Problem to solve: From the entries that follow, copy each line containing the word "torch".

Records for the task:
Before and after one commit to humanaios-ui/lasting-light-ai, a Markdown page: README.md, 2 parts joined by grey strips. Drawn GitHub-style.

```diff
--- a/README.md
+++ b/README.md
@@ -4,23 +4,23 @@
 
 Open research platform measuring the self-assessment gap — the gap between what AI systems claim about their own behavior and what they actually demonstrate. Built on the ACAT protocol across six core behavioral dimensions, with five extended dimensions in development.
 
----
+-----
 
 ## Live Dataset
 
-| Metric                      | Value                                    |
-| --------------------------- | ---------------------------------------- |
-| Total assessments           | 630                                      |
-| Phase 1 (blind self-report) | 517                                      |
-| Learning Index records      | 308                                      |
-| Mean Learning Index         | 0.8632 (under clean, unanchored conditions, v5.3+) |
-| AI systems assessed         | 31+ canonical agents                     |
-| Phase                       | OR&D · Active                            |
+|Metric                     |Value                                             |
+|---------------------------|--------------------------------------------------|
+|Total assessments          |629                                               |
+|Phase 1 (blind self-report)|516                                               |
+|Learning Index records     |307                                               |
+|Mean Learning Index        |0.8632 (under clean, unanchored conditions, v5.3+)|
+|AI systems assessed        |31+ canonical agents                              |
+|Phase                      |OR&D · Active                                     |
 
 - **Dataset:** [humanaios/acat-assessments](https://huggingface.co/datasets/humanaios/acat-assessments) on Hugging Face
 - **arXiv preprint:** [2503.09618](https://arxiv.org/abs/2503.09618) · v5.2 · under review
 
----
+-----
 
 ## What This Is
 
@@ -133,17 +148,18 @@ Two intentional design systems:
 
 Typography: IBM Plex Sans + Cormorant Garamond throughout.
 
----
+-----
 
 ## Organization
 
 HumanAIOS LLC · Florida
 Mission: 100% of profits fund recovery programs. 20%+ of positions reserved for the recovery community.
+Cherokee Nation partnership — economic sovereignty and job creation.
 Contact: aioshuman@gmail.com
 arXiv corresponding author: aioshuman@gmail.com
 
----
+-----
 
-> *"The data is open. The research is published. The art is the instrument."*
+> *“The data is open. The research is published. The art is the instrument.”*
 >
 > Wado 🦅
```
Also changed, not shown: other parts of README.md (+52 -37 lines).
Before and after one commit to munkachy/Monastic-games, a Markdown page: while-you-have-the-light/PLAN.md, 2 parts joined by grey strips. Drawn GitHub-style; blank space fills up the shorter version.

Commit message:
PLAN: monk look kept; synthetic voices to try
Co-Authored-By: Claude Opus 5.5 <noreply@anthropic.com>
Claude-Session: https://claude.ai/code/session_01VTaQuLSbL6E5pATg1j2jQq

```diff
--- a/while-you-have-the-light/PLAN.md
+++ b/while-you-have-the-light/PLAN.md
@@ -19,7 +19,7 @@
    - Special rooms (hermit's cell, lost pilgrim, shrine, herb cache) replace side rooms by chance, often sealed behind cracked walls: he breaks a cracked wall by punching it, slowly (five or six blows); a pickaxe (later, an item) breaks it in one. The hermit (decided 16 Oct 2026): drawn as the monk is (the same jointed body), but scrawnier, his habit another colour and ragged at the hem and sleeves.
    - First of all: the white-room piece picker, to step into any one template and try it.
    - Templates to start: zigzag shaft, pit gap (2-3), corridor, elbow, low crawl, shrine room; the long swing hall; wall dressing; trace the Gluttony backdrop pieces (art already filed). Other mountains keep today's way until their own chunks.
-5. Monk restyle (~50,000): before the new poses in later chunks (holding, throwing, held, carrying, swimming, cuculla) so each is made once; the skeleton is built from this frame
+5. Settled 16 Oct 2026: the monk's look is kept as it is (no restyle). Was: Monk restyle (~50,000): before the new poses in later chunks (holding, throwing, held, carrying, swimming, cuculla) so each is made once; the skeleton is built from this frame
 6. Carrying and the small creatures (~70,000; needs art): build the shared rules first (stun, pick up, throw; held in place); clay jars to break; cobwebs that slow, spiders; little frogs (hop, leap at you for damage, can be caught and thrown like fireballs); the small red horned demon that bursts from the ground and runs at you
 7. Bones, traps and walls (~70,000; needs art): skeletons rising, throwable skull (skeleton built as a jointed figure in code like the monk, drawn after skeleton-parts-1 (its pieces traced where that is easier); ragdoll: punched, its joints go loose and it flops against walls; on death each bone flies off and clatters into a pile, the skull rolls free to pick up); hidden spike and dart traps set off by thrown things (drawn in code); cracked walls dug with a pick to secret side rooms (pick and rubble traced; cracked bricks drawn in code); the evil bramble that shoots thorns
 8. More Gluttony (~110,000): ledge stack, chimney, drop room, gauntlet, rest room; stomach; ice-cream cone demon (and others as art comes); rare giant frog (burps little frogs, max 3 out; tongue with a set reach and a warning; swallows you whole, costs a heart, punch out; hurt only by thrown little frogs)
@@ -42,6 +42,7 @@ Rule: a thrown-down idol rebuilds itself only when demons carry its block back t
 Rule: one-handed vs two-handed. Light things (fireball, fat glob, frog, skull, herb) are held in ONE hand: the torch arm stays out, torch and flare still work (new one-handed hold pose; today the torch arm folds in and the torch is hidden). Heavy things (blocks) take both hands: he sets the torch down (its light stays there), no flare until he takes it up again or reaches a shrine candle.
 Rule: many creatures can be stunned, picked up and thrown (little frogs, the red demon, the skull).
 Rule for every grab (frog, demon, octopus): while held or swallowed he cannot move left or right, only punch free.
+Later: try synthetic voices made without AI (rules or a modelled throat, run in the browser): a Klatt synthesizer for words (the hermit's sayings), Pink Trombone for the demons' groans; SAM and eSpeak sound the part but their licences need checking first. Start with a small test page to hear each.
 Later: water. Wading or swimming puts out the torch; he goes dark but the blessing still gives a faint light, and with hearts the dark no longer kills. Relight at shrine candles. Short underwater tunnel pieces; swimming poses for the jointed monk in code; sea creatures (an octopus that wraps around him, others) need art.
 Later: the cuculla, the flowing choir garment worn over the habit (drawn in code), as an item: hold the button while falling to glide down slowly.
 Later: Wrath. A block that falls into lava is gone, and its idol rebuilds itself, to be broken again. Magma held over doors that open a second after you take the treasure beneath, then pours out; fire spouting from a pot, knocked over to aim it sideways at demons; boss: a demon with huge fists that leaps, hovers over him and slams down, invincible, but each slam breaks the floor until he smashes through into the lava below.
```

Solved exercise:
 Rule: one-handed vs two-handed. Light things (fireball, fat glob, frog, skull, herb) are held in ONE hand: the torch arm stays out, torch and flare still work (new one-handed hold pose; today the torch arm folds in and the torch is hidden). Heavy things (blocks) take both hands: he sets the torch down (its light stays there), no flare until he takes it up again or reaches a shrine candle.
 Later: water. Wading or swimming puts out the torch; he goes dark but the blessing still gives a faint light, and with hearts the dark no longer kills. Relight at shrine candles. Short underwater tunnel pieces; swimming poses for the jointed monk in code; sea creatures (an octopus that wraps around him, others) need art.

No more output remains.